ShortBookandScribes #BookReview – Recipe for a Perfect Wife by Karma Brown @Legend_Press #BlogTour
Welcome to my stop on the blog tour for Recipe for a Perfect Wife by Karma Brown. I’m sharing my thoughts about this book with you today. My thanks to Lucy Chamberlain from Legend Press for the place on the tour and for sending a copy of the book for review purposes.
When Alice Hale leaves a career to become a writer and follows her husband to the New York suburbs, she is unaccustomed to filling her days alone in a big, empty house. But when she finds a vintage cookbook buried in the basement, she becomes captivated by its previous owner: 1950s housewife Nellie Murdoch. As Alice cooks her way through the past, she realizes that within the pages Nellie left clues about her life.
Soon Alice learns that while a Baked Alaska may seem harmless, Nellie’s secrets may have been anything but. When Alice uncovers a more sinister, even dangerous, side to Nellie’s marriage, and has become increasingly dissatisfied with her own relationship, she begins to take control of her life and protect herself with a few secrets of her own.
Recipe for a Perfect Wife has all the ingredients I like in a book. It has a domestic setting, it’s dual timeline and it has recipes!
The dual timelines are 2018 and 1955. In the 2018 story Alice Hale and her husband, Nate, are about to move from the city to the suburbs of New York. Nate wants a baby but Alice isn’t sure what she wants. Having had a career in PR she now thinks that she wants to write a book.
The house they move to has a décor that is stuck in the 1950s which is when the previous owner, Nellie Murdoch, first lived there. We flit between the two times as we watch Nellie’s marriage to Richard sour, alongside Alice’s own marital difficulties.
In books such as this I usually have a favourite of the two stories. This time I’m not sure I did. I enjoyed both. There are dark elements to them, particularly the 50s story when a wife was supposed to pander to her husband, be there with a welcoming smile, wearing her kitten heels with a cocktail ready for him when he comes home. I have to say that the idea of me putting kitten heels on before my partner comes home is laughable. I’m usually slobbing around in my slippers. Although I think it’s often easy to view the past with rose-tinted spectacles, I wouldn’t have wanted to live in such unenlightened times for women.

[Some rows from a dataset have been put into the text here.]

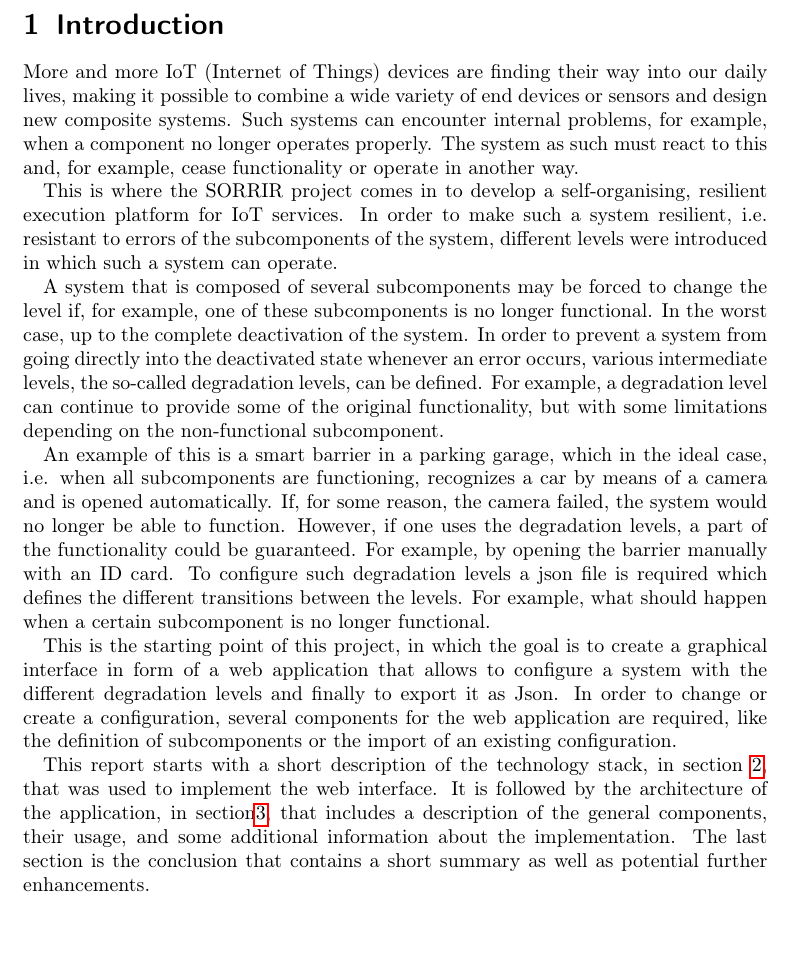
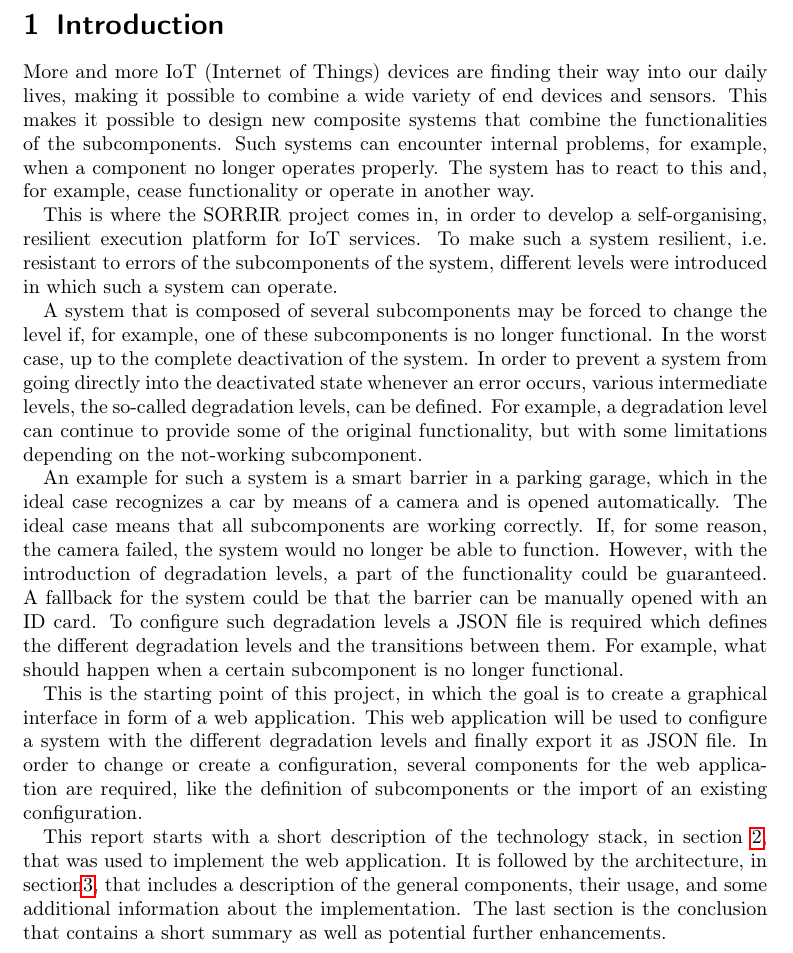
Before and after one commit to frozzenshooter/sorrirConfigurator, a LaTeX document (docs/report/files/main.tex, which reads docs/report/files/sections/introduction.tex): part of page 3 of 20, cut so that both start at the same text. Compiled offline with pdfLaTeX.

Commit message:
improves the introduction of the report

```diff
--- a/docs/report/files/main.tex
+++ b/docs/report/files/main.tex
@@ -1,4 +1,4 @@
-\documentclass[10pt, a4, titlepage]{scrartcl}
+\documentclass[10pt, titlepage]{scrartcl}
 \usepackage[USenglish]{babel}
 \usepackage[utf8]{inputenc}
 \usepackage[T1]{fontenc}
--- a/docs/report/files/sections/introduction.tex
+++ b/docs/report/files/sections/introduction.tex
@@ -1,17 +1,16 @@
 \section{Introduction}
 \label{sec:intro}
 
-More and more IoT (Internet of Things) devices are finding their way into our daily lives, making it possible to combine a wide variety of end devices or sensors and design new composite systems.
-Such systems can encounter internal problems, for example, when a component no longer operates properly. The system as such must react to this and, for example, cease functionality or operate in another way.
+More and more IoT (Internet of Things) devices are finding their way into our daily lives, making it possible to combine a wide variety of end devices and sensors. This makes it possible to design new composite systems that combine the functionalities of the subcomponents. Such systems can encounter internal problems, for example, when a component no longer operates properly. The system has to react to this and, for example, cease functionality or operate in another way.
 
-This is where the SORRIR project comes in to develop a self-organising, resilient execution platform for IoT services. In order to make such a system resilient, i.e. resistant to errors of the subcomponents of the system, different levels were introduced in which such a system can operate.
+This is where the SORRIR project comes in, in order to develop a self-organising, resilient execution platform for IoT services. To make such a system resilient, i.e. resistant to errors of the subcomponents of the system, different levels were introduced in which such a system can operate.
 
-A system that is composed of several subcomponents may be forced to change the level if, for example, one of these subcomponents is no longer functional. In the worst case, up to the complete deactivation of the system. In order to prevent a system from going directly into the deactivated state whenever an error occurs, various intermediate levels, the so-called degradation levels, can be defined. For example, a degradation level can continue to provide some of the original functionality, but with some limitations depending on the non-functional subcomponent.
+A system that is composed of several subcomponents may be forced to change the level if, for example, one of these subcomponents is no longer functional. In the worst case, up to the complete deactivation of the system. In order to prevent a system from going directly into the deactivated state whenever an error occurs, various intermediate levels, the so-called degradation levels, can be defined. For example, a degradation level can continue to provide some of the original functionality, but with some limitations depending on the not-working subcomponent.
 
-An example of this is a smart barrier in a parking garage, which in the ideal case, i.e. when all subcomponents are functioning, recognizes a car by means of a camera and is opened automatically. If, for some reason, the camera failed, the system would no longer be able to function. However, if one uses the degradation levels, a part of the functionality could be guaranteed. For example, by opening the barrier manually with an ID card. To configure such degradation levels a json file is required which defines the different transitions between the levels. For example, what should happen when a certain subcomponent is no longer functional.
+An example for such a system is a smart barrier in a parking garage, which in the ideal case recognizes a car by means of a camera and is opened automatically. The ideal case means that all subcomponents are working correctly. If, for some reason, the camera failed, the system would no longer be able to function. However, with the introduction of degradation levels, a part of the functionality could be guaranteed. A fallback for the system could be that the barrier can be manually opened with an ID card. To configure such degradation levels a JSON file is required which defines the different degradation levels and the transitions between them. For example, what should happen when a certain subcomponent is no longer functional.
 
-This is the starting point of this project, in which the goal is to create a graphical interface in form of a web application that allows to configure a system with the different degradation levels and finally to export it as Json. In order to change or create a configuration, several components for the web application are required, like the definition of subcomponents or the import of an existing configuration.
+This is the starting point of this project, in which the goal is to create a graphical interface in form of a web application. This web application will be used to configure a system with the different degradation levels and finally export it as JSON file. In order to change or create a configuration, several components for the web application are required, like the definition of subcomponents or the import of an existing configuration.
 
-This report starts with a short description of the technology stack, in section \ref{sec:tech_stack}, that was used to implement the web interface. It is followed by the architecture of the application, in section\ref{sec:architecture}, that includes a description of the general components, their usage, and some additional information about the implementation. The last section is the conclusion that contains a short summary as well as potential further enhancements.
+This report starts with a short description of the technology stack, in section \ref{sec:tech_stack}, that was used to implement the web application. It is followed by the architecture, in section\ref{sec:architecture}, that includes a description of the general components, their usage, and some additional information about the implementation. The last section is the conclusion that contains a short summary as well as potential further enhancements.
 
 \newpage
```
Also changed, not shown: docs/report/SorrirConfigurator_ProjectReport.pdf.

Nellie’s chapters all start with a recipe and I loved seeing what she was making. Alice’s chapters, however, all begin with a quote from various publications about how a good wife should behave *roll eyes*. I liked these touches though as they are so illuminating.
This is a good read. I didn’t take to any of the characters, although I was sympathetic to the female ones. There were one or two surprises that I really didn’t see coming at all. All in all, this is an enjoyable and thought-provoking book.